|Scope||containing 1000 years of history from Domesday Book to the present|
|Reference to legal mandate||Public Records Act 1958|
|Location||Kew, Richmond, TW9 4DU|
|Criteria for collection||official archive for England and Wales|
|Access and use|
|Access requirements||Anybody aged 14+ with two acceptable proofs of identity|
|Circulation||130 million documents online and 600 thousand documents on site (2010-11)|
|Budget||£38.3 million (2010-11)|
|Chief Executive and Keeper||Oliver Morley|
|Phone number||+44 (0) 20 8876 3444|
|References: Annual Report 2010-11 |
The National Archives is home to records created by the United Kingdom central government and agencies, and the legal system of England and Wales. These archived documents span records of many kinds from Domesday Book of 1086 to the present-day UK Government Web Archive. Records relating to the United Kingdom as a whole may contain information on Scotland and Ireland - all of Ireland was part of the United Kingdom until 1922. These include military and naval records, coastguards, customs and excise, passenger lists and more.
All these records can be searched through Discovery, The National Archives online catalogue at discovery.nationalarchives.gov.uk/ Original documents can be viewed onsite and some records from popular collections can be downloaded onto your own computer. There is a modest fee for downloads and some are free.
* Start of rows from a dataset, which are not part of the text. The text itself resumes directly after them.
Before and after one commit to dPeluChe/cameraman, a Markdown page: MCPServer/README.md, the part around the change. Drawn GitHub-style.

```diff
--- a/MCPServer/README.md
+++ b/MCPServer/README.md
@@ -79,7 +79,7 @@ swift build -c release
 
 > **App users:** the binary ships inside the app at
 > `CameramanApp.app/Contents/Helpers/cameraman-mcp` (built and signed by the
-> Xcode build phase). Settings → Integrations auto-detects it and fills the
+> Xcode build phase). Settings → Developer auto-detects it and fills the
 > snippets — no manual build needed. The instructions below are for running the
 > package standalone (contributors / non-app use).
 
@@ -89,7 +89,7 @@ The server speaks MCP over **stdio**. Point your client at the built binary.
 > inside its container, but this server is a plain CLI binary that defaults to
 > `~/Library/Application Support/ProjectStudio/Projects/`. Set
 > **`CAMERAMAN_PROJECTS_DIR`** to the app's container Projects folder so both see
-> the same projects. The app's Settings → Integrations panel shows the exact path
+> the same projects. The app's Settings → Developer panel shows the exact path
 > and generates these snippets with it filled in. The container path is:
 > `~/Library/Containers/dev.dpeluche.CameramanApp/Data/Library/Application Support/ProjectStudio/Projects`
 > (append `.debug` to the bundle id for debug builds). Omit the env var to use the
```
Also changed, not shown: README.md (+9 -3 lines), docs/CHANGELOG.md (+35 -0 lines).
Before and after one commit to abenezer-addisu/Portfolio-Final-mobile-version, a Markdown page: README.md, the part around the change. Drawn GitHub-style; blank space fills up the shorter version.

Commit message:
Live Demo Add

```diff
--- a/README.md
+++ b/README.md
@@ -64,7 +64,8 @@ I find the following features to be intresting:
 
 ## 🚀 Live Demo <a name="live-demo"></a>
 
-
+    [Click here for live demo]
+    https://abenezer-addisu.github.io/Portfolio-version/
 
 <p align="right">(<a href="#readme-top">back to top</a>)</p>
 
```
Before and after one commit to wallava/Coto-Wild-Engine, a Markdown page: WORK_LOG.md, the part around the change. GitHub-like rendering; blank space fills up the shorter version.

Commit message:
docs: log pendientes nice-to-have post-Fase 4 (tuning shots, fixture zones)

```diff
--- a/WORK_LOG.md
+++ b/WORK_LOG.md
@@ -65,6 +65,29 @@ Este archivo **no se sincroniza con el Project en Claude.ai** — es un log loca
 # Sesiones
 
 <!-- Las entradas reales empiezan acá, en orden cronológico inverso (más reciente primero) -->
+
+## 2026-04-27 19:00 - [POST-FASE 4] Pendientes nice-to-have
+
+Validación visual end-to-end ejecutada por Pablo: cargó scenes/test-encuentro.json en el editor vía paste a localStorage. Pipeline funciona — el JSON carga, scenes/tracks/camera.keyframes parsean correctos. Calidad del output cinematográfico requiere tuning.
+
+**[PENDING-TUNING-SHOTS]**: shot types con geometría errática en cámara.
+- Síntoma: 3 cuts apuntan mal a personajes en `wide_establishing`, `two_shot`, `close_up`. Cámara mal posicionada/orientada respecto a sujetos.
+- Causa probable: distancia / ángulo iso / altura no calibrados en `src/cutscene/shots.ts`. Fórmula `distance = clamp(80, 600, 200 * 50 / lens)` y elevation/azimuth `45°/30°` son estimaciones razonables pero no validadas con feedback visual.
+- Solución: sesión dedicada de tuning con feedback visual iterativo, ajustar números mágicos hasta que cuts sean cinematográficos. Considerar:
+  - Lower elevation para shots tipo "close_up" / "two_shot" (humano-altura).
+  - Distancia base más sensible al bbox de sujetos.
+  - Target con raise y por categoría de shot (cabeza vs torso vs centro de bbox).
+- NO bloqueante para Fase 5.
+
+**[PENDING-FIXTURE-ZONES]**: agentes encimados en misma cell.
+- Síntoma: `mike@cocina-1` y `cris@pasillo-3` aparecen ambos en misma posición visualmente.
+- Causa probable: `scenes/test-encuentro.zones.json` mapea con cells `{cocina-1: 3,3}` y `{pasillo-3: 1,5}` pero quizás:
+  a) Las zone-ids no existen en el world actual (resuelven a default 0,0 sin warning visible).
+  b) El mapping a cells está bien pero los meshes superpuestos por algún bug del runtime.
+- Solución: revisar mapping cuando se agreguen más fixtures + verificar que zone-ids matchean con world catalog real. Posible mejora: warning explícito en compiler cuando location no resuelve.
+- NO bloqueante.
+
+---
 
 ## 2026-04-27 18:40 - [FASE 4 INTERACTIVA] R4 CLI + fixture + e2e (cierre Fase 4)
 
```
- The National Archives, Kew, Richmond, Surrey, TW9 4DU, United Kingdom
- contact form (in lieu of email): web form
- phone: +44 (0) 20 8876 3444
- blog: The National Archives Blog
- Facebook: TheNationalArchives
- Twitter: @UkNatArchives
- YouTube channel: nationalarchives08
The National Archives Home Page
The National Archives home page (The National Archives Gov. Uk) is informative and filled with options for searching more than just the UK National Archives. Although many users of the The National Archives are family historians, this is not primarily a family history site, and most records are not name-indexed. Of those that are indexed, several of the most popular cannot be searched and downloaded from The National Archives own website, but are on partner sites such as Ancestry.co.uk, Findmypast.co.uk and The Genealogist. So it is important to start by looking at the research guidance before embarking on a search in Discovery. The research guides can found by following the link at the top of the home page, Explore our records. 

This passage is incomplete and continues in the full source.